Per the BBC, the Dackelmuseum (or Dachshund Museum) opened in the Bavarian town of Passau on April 2. The space is stuffed with 4,500 sausage dog-related items, among them stamps, prints, figurines and, per Reuters reporter Charley-Kai John, “dog-shaped bread.” Küblbeck and Storz’s dachshunds, Seppi and Moni, will also make appearances at the museum.
“We wanted to give this dog a home where people can come and share their joy,” Küblbeck tells John. “Its popularity is increasing because the sausage dog, with its so-called sausage dog look, has conquered the hearts of many people.”
Dachshunds have deep roots in Germany; the first “bona fide” sausage dogs emerged in the land of the bratwurst, according to D. Caroline Coile in The Dachshund Handbook. The dogs were bred to assist on badger hunts, a popular pastime in 17th-century Europe. Dachshunds’ long snouts and bodies were perfectly suited for wriggling into the burrows where badgers hid, and by the 18th century, sausage dogs were being featured in hunting books. Dachshunds have become particularly popular in Bavaria; the symbol of the 1972 Munich Olympics was, in fact, a colorful sausage dog named Waldi.

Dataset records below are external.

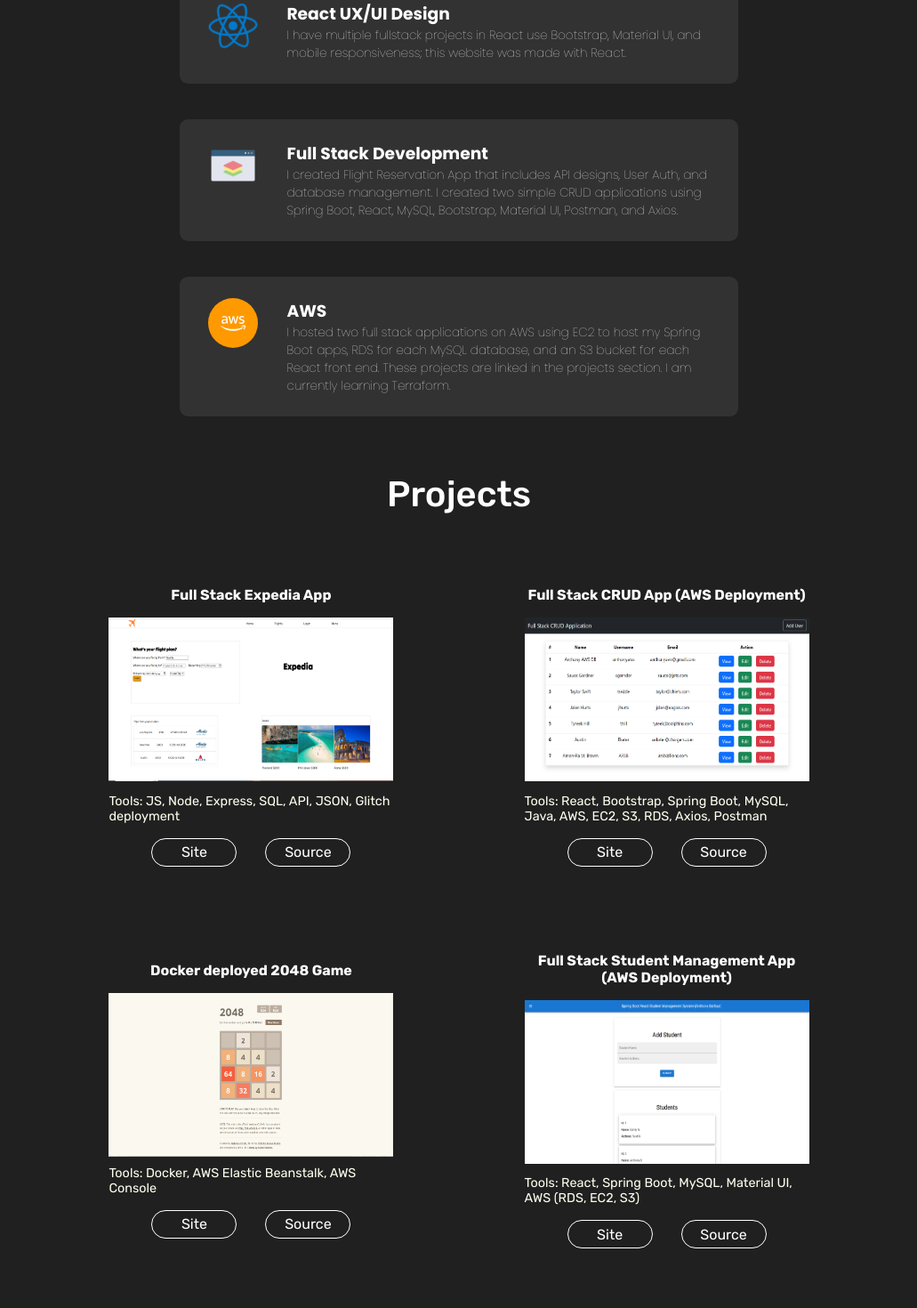
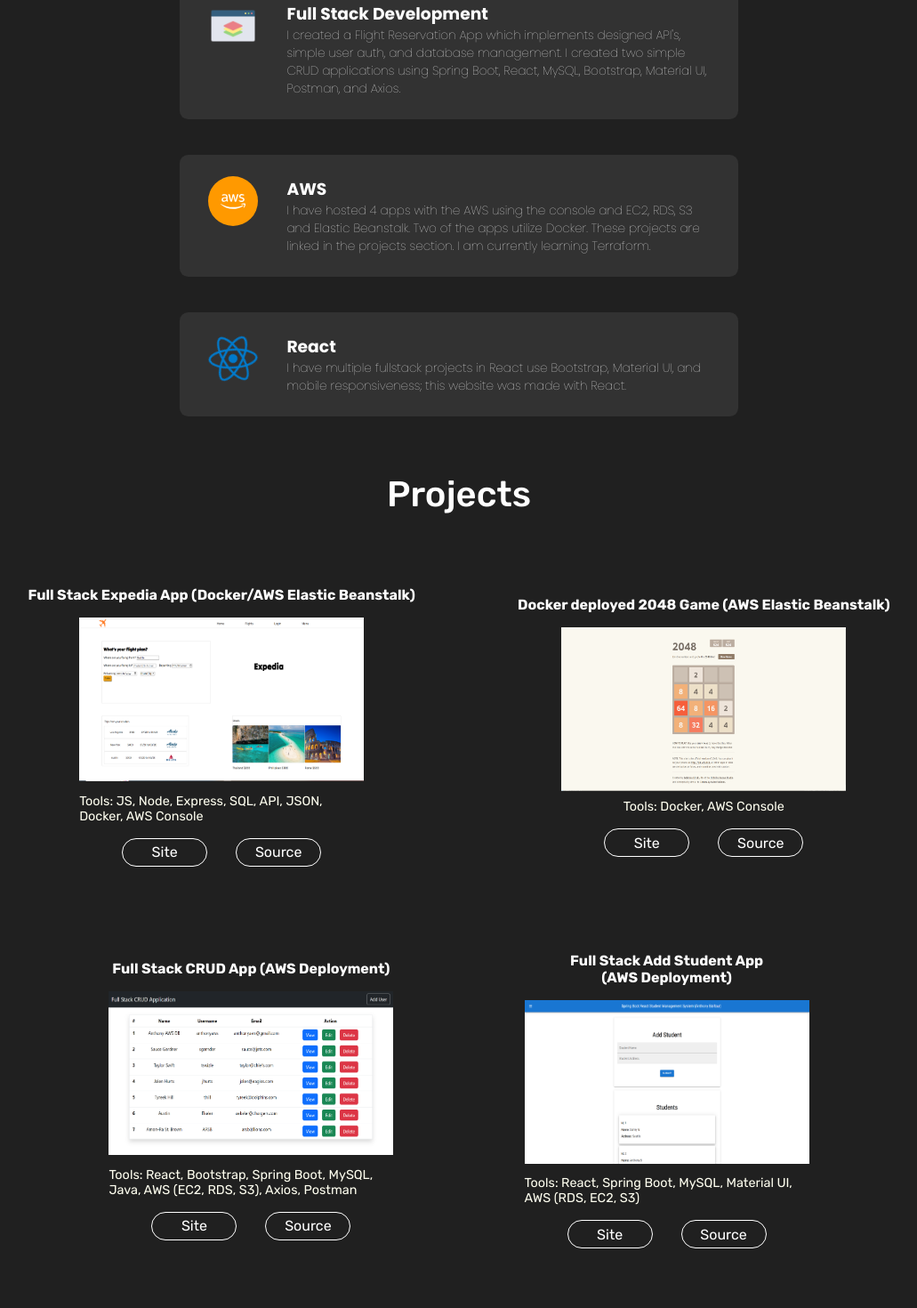
Before and after one commit to anthony-balfour/anthony-balfour.github.io, a React (Create React App) app: page / in a window 1280 px wide. Shown: the part 1060-2530 px from the top of the page at 89% size, without its empty margins (124-1155 px from the left). Built offline with nearby package versions, Linux system fonts and the light colour scheme; a web font is replaced by a local one.

Commit message:
moved aroudn projects/skills section

```diff
--- a/src/Sections/Projects/projects.js
+++ b/src/Sections/Projects/projects.js
@@ -12,23 +12,36 @@
       <div className="projects-container">
 
       <div className="project-container">
-          <h4 className="project-img-title">Full Stack Expedia App</h4>
-          <a href="https://outbound-flight-reservation.glitch.me/">
+          <h4 className="project-img-title">Full Stack Expedia App (Docker/AWS Elastic Beanstalk)</h4>
+          <a href="http://expediafullstack-env.eba-z2mpc9nt.us-east-2.elasticbeanstalk.com/index.html">
             <img className="project-img" src={expedia} alt="Expedia Webpage Screenshot" />
           </a>
-          <p className="tools"> Tools: JS, Node, Express, SQL, API, JSON, Glitch deployment</p>
+          <p className="tools"> Tools: JS, Node, Express, SQL, API, JSON, Docker, AWS Console</p>
           <aisde className="img-links">
-            <a href="https://outbound-flight-reservation.glitch.me/"><p>Site</p></a>
+            <a href="http://expediafullstack-env.eba-z2mpc9nt.us-east-2.elasticbeanstalk.com/index.html"><p>Site</p></a>
             <a href="https://github.com/anthony-balfour/outbound_flight_reservation"><p>Source</p></a>
           </aisde>
         </div>
 
         <div className="project-container">
+          <h4 className="project-img-title">Docker deployed 2048 Game (AWS Elastic Beanstalk)</h4>
+          <img className="project-img" src={game} alt="2048 Game ScreenShot" />
+          <p className="tools"> Tools: Docker, AWS Console</p>
+          <aisde className="img-links">
+            <a href="http://2048game-env.eba-qztgmemc.us-east-2.elasticbeanstalk.com/"><p>Site</p></a>
+            <a href="https://github.com/anthony-balfour/Docker2048"><p>Source</p></a>
+          </aisde>
+        </div>
+
+      </div>
+
+      <div className="projects-container" >
+        <div className="project-container">
           <h4 className="project-img-title">Full Stack CRUD App (AWS Deployment)</h4>
           <a href="http://crudfullstack.s3-website.us-east-2.amazonaws.com/">
             <img className="project-img" src={crud} alt="CRUD Application Screenshot" />
           </a>
-          <p className="tools"> Tools: React, Bootstrap, Spring Boot, MySQL, Java, AWS, EC2, S3, RDS, Axios, Postman</p>
+          <p className="tools"> Tools: React, Bootstrap, Spring Boot, MySQL, Java, AWS (EC2, RDS, S3), Axios, Postman</p>
 
           <aisde className="img-links">
             <a href="http://crudfullstack.s3-website.us-east-2.amazonaws.com/"><p>Site</p></a>
@@ -36,22 +49,8 @@
           </aisde>
         </div>
 
-      </div>
-
-      <div className="projects-container" >
-
-      <div className="project-container">
-          <h4 className="project-img-title">Docker deployed 2048 Game</h4>
-          <img className="project-img" src={game} alt="2048 Game ScreenShot" />
-          <p className="tools"> Tools: Docker, AWS Elastic Beanstalk, AWS Console</p>
-          <aisde className="img-links">
-            <a href="http://2048game-env.eba-qztgmemc.us-east-2.elasticbeanstalk.com/"><p>Site</p></a>
-            <a href="https://github.com/anthony-balfour/Docker2048"><p>Source</p></a>
-          </aisde>
-        </div>
-
         <div className="project-container">
-          <h4>Full Stack Student Management App</h4>
+          <h4>Full Stack Add Student App</h4>
           <h4 className="project-img-title">(AWS Deployment)</h4>
           <a href="http://student-system.s3-website.us-east-2.amazonaws.com">
             <img className="project-img" src={student} alt="Student Management App Screenshot" />
--- a/src/Sections/Skills/skills.js
+++ b/src/Sections/Skills/skills.js
@@ -22,23 +22,12 @@
 
         <section className="skills-cards">
 
-          <div className="skills-card">
-            <div className="skills-card-image">
-              <FaReact className="react-icon" />
-            </div>
-            <div className="skills-card-text">
-              <h3>React UX/UI Design</h3>
-              <p> I have multiple fullstack projects in React use Bootstrap, Material UI, and mobile responsiveness; this website was made with React.
-              </p>
-            </div>
-          </div>
-
-          <div className="skills-card">
+        <div className="skills-card">
             <img className="skills-card-image" src= {fullStack} alt="full stack icon" />
             <div className="skills-card-text">
               <h3>Full Stack Development</h3>
               <p>
-                I created Flight Reservation App that includes API designs, User Auth, and database management. I created
+                I created a Flight Reservation App which implements designed API's, simple user auth, and database management. I created
                 two simple CRUD applications using Spring Boot, React, MySQL, Bootstrap, Material UI, Postman, and Axios.
               </p>
             </div>
@@ -48,8 +37,19 @@
             <img id="aws" className="skills-card-image" src={aws} alt="aws logo"></img>
             <div className="skills-card-text">
               <h3>AWS</h3>
-              <p>I hosted two full stack applications on AWS using EC2 to host my Spring Boot apps, RDS for each MySQL database, and an S3 bucket for each React front end.
+              <p> I have hosted 4 apps with the AWS using the console and EC2, RDS, S3 and Elastic Beanstalk. Two of the apps utilize Docker.
                 These projects are linked in the <Link className="projects-link" to="projects" spy={true} smooth = {true} duration = {500}> projects</Link> section. I am currently learning Terraform.
+              </p>
+            </div>
+          </div>
+
+          <div className="skills-card">
+            <div className="skills-card-image">
+              <FaReact className="react-icon" />
+            </div>
+            <div className="skills-card-text">
+              <h3>React </h3>
+              <p> I have multiple fullstack projects in React use Bootstrap, Material UI, and mobile responsiveness; this website was made with React.
               </p>
             </div>
           </div>
```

Much of the Dackelmuseum’s collection was amassed by the museum’s owners, who gave up their jobs to launch this tribute to their favorite canine breed. But Kueblbeck and Storz seem to consider their wiener dog work a sacred duty of sorts. “The world needs a sausage dog museum,” Küblbeck tells John of Reuters. Hard to argue with that.